A small group of science teachers in Missouri are using the coronavirus as a teachable moment aligned to the Next Generation Science Standards (NGSS). Working with researchers from two universities, nine teachers designed high school science activities with two simultaneous goals: students will study a natural phenomenon that is meaningful in their lives—a key aim of the NGSS—and they will process the pandemic’s impact on their lives. Currently the group has developed four activities. For example, a simulation lets students change the percentage of people who are practicing social distancing to see what the impact would be on coronavirus infection rates. Another activity walks students through the creation of a mathematical model for the spread of the virus. Additionally teachers will find systems thinking tools to help students summarize the science and societal impacts of the coronavirus, as well as a set of media literacy activities about the disease. The researchers have gathered the instructional activities onto a website that is a work in progress; additional activities will be added throughout 2020, and the complete module by 2021.
Collaboration online can be daunting, especially when you are tasked with learning how to use new technology tools while at the same time continuing to support student learning, safety and well-being. But there are effective ways to bring some of the more traditional strategies you may be familiar with to the online classroom…
First Book, in partnership with the Aerospace Industries Association (AIA), has created the 2020–2021 Diversity in STEM Calendar, a free tool designed to help educators bring amazing moments of innovation to life and showcase the incredible contributions of diverse STEM pioneers with children across the country.

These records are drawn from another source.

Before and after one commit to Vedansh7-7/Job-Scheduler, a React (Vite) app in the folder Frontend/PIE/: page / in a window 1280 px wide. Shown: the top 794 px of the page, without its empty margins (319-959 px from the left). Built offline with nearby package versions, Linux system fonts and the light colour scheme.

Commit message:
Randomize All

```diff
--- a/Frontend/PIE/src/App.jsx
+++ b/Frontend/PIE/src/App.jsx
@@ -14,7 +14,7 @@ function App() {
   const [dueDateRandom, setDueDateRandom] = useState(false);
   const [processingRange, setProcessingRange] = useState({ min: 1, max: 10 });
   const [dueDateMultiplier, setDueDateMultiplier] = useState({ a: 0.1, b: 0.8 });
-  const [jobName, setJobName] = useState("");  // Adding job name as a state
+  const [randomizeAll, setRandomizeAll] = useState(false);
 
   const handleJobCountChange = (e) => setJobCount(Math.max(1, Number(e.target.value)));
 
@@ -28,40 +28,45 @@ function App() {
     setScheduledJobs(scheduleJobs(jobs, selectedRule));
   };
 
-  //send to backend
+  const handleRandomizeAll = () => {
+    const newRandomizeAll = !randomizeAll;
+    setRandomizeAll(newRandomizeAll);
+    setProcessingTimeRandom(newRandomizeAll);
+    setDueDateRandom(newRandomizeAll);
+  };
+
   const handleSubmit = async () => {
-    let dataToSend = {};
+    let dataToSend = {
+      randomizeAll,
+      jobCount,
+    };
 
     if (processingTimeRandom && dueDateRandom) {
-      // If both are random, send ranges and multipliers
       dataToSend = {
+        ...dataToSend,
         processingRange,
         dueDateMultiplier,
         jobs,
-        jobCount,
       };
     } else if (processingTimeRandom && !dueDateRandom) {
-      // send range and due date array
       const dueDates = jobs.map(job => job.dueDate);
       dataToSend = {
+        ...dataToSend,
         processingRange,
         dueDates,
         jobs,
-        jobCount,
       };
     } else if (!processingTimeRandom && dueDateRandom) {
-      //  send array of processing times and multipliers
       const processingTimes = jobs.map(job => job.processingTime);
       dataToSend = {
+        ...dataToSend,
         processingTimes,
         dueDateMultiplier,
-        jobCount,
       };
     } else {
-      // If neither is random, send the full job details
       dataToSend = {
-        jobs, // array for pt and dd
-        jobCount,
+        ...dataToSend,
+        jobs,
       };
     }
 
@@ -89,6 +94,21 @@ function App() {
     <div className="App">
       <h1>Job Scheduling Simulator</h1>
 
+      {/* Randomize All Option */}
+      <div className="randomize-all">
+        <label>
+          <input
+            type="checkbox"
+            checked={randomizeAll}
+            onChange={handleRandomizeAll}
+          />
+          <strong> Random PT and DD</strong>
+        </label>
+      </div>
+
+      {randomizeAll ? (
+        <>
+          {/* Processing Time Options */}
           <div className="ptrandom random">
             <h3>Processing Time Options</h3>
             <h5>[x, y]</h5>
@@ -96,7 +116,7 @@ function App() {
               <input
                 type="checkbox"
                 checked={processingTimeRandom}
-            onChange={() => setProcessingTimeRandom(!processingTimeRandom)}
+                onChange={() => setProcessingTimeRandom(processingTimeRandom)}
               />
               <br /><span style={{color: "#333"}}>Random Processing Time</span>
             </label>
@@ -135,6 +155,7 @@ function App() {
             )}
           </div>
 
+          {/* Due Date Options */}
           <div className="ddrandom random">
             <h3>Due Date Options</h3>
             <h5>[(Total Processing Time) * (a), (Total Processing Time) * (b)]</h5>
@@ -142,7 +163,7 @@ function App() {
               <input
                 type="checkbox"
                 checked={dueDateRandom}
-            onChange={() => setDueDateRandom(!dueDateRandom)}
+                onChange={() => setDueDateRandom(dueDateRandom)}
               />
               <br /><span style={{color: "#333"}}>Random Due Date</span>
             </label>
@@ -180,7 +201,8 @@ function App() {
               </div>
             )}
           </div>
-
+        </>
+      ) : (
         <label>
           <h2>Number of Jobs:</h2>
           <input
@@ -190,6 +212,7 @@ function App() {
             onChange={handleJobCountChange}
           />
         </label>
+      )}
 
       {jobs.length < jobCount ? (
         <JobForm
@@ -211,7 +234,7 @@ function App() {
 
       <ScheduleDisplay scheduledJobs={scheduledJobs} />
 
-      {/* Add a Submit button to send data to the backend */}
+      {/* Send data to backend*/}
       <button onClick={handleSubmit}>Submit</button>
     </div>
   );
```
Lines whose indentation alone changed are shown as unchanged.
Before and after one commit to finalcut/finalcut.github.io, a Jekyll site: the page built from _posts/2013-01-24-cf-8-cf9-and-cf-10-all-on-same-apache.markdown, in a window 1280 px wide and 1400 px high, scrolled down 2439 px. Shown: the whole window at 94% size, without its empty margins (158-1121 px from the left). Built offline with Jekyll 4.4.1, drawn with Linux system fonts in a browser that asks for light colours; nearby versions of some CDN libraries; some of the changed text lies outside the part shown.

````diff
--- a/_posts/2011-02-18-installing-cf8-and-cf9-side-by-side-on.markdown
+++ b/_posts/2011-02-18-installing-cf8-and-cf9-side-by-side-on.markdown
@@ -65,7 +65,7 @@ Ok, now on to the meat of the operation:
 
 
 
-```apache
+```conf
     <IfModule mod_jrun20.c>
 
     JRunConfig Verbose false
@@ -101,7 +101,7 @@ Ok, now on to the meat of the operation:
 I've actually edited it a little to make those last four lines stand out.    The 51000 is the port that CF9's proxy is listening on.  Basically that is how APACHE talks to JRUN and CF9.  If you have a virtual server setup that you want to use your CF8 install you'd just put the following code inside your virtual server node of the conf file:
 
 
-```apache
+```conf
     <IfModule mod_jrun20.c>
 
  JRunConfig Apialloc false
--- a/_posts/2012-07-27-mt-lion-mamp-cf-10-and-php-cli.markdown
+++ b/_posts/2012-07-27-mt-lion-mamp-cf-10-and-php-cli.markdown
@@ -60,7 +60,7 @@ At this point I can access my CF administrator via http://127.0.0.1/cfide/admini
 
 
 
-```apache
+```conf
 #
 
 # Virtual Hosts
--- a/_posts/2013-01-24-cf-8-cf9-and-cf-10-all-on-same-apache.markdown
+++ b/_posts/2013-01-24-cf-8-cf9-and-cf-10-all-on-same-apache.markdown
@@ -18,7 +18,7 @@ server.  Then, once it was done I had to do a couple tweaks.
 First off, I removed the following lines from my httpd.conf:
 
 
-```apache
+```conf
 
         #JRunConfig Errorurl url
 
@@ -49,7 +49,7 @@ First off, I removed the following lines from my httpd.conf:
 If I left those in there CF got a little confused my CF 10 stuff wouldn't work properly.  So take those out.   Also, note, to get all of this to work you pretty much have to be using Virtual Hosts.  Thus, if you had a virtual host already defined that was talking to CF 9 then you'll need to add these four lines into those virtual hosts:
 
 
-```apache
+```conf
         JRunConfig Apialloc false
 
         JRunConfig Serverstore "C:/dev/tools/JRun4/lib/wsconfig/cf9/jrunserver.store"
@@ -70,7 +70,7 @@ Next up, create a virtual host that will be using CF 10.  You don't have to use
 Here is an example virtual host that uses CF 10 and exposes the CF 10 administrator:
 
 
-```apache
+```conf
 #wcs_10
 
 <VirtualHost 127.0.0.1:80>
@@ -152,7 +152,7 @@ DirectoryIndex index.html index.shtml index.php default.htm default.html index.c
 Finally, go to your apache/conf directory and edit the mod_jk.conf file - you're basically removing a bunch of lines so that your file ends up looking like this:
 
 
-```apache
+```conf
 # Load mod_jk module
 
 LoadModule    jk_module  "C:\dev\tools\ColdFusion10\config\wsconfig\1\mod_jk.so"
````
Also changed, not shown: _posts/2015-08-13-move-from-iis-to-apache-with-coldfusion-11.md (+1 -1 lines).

The Wildlife Conservation Society (WCS), a nongovernmental organization headquartered at the Bronx Zoo in New York City, aims to conserve the world’s largest wild places in 14 priority regions. WCS presents Field Sight brings the pioneering work of the Wildlife Conservation Society to the classroom.